Historically, the information generated by PANEX contributes to more than 90% of naval drug prohibitions by the US Coast Guard. Between 2018 and 2022, the Coast Guard removed or destroyed 888 tons of cocaine worth an estimated $26 billion and apprehended 2,776 suspected smugglers, a senior Coast Guard official said in congressional testimony in March. Most of these cases were handled by Ruddy and his colleagues in Tampa, where PANEX is headquartered.
Ruddy, a former Ironman triathlete, has a reputation among lawyers for his hard work and toughness in the courtroom. His biggest cases included some of the early renditions from Colombia of top smugglers to the feared Cali cartel.

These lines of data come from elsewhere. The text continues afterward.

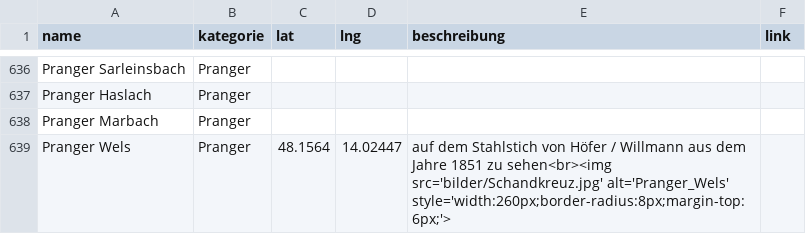
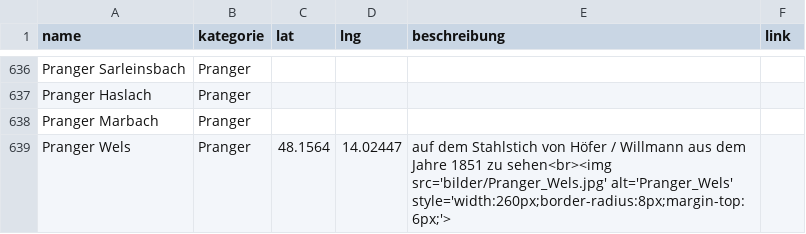
Before and after one commit to wolfundrabe/richtstaetten-ooe, a CSV file: daten/richtstaetten.csv, drawn as a sheet; only a part is shown, gaps mark what is left out.

Commit message:
Add files via upload

```diff
--- a/daten/richtstaetten.csv
+++ b/daten/richtstaetten.csv
@@ -638,2 +638,2 @@ Pranger Haslach,Pranger,,,,
 Pranger Marbach,Pranger,,,,
-Pranger Wels,Pranger,48.1564,14.02447,auf dem Stahlstich von Höfer / Willmann aus dem Jahre 1851 zu sehen<br><img src='bilder/Schandkreuz.jpg' alt='Pranger_Wels' style='width:260px;border-radius:8px;margin-top:6px;'>,
+Pranger Wels,Pranger,48.1564,14.02447,auf dem Stahlstich von Höfer / Willmann aus dem Jahre 1851 zu sehen<br><img src='bilder/Pranger_Wels.jpg' alt='Pranger_Wels' style='width:260px;border-radius:8px;margin-top:6px;'>,
```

But most of the cases handled outside his office mainly involve poor fishermen from Central and South America, who are the lowest rungs of the drug trade. Often the drugs don’t even make their way to US shores and the constitutional guarantees of due process that normally apply in US criminal cases are only loosely adhered to.
“Ruddy is at the heart of a costly and aggressive prosecutor-led dragnet that each year takes hundreds of low-ranking cocaine traffickers from the oceans and imprisons them in the U.S.,” said Kendra McSweeney, an Ohio State University geographer who is part of a team studying maritime prohibition policy.

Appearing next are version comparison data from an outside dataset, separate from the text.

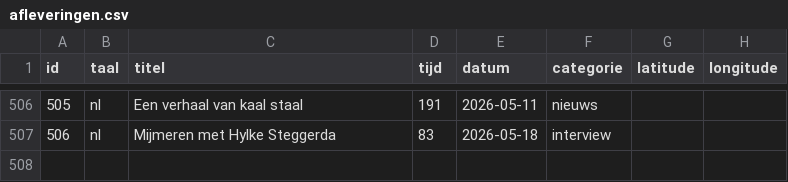
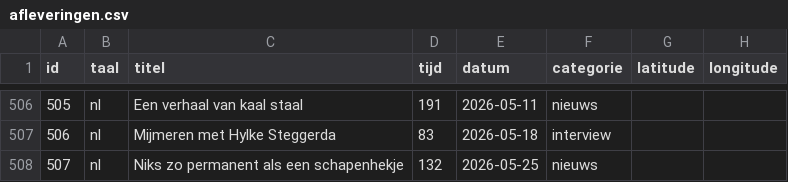
Before and after one commit to SjorsHartwijk/kleineboodschap, a CSV file: afleveringen.csv, drawn as a sheet; only a part is shown, gaps mark what is left out.

Commit message:
Aflevering 507: Niks zo permanent als een schapenhekje

```diff
--- a/afleveringen.csv
+++ b/afleveringen.csv
@@ -507 +507,2 @@ id,taal,titel,tijd,datum,categorie,latitude,longitude
 506,nl,Mijmeren met Hylke Steggerda,83,2026-05-18,interview
+507,nl,Niks zo permanent als een schapenhekje,132,2026-05-25,nieuws
```
Also changed, not shown: 1 other file.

Research from the Ohio State Interdiction Lab found that between 2014 and 2020, the average sentence for smugglers caught at sea and prosecuted in Tampa was 10 years – longer than any other court in the country, and compared to seven years and six months in Miami, which handles the second largest number of such cases.

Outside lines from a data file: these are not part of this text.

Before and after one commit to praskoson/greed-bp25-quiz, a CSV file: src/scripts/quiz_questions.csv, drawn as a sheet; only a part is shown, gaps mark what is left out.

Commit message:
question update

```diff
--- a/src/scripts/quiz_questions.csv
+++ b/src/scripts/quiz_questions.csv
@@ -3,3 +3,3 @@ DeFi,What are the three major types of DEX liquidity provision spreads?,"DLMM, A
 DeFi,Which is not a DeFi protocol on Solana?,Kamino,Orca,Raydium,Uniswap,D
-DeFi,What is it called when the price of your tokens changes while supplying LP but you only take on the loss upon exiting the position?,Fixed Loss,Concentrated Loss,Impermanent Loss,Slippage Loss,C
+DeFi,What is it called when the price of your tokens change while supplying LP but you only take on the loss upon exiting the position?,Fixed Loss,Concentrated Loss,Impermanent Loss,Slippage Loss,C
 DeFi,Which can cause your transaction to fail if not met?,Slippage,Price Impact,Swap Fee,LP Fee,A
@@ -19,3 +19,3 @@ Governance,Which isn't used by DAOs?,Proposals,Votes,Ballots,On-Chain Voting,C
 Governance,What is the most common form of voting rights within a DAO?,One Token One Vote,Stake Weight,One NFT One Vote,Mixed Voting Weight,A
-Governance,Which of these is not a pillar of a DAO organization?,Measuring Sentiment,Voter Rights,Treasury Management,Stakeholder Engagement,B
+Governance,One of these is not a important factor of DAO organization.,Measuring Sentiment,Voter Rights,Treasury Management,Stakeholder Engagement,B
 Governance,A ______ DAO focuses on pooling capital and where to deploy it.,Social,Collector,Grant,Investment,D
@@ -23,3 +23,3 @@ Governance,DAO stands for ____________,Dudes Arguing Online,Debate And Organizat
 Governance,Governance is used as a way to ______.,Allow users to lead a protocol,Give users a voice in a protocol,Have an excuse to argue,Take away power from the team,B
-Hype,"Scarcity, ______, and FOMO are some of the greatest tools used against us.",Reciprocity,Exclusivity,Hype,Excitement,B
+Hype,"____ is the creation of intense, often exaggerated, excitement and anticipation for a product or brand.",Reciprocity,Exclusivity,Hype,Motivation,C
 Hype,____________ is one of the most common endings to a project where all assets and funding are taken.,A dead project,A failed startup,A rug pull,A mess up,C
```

Last Friday, nearly two months after his arrest, Ruddy was in court to uphold a settlement in the case of a Brazilian man, Flavio Fontes Pereira, who was found by the US Coast Guard in February with more than 3.3 tons cocaine aboard a sailboat off the coast of Guinea, in West Africa.
After two weeks aboard the U.S. Coast Guard vessel, Pereira made his first court appearance in Tampa in March, charged under the Maritime Drug Law Enforcement Act, which gives the U.S. unique arrest powers anywhere on high seas when it is determined that a ship is ‘without’. nationality.”
Ruddy is due to appear in court on September 27 in his own case. He is charged with swiping sideways from an SUV whose driver had been waiting to turn at a red light, clipping off a side mirror and tearing off another piece of the vehicle that was caught in the car. fender of Ruddy’s pickup.
“He didn’t even hit the brakes,” a witness told police. “He just kept going and swerved all the way. I thought, ‘No, he’s going to hurt someone.’ So I just followed him until I got the tag number and just called to report it.”
When officers arrived at Ruddy’s home in the Temple Terrace suburb, they found him hunched over his pickup, holding his keys and using the vehicle for support, the report said. The officers noted that he had urinated on himself, was unable to walk unassisted, and failed a sobriety test.
“I understand we might have a better evening,” said Tampa Police Department officer Taylor Grant before looking at the business card.
“Why didn’t you stop?” the officer asked.
“I didn’t know it was that serious,” Ruddy slurred.
“You hit a vehicle and took off,” the officer said. “You ran away because you were drunk. You probably didn’t realize you hit the car.”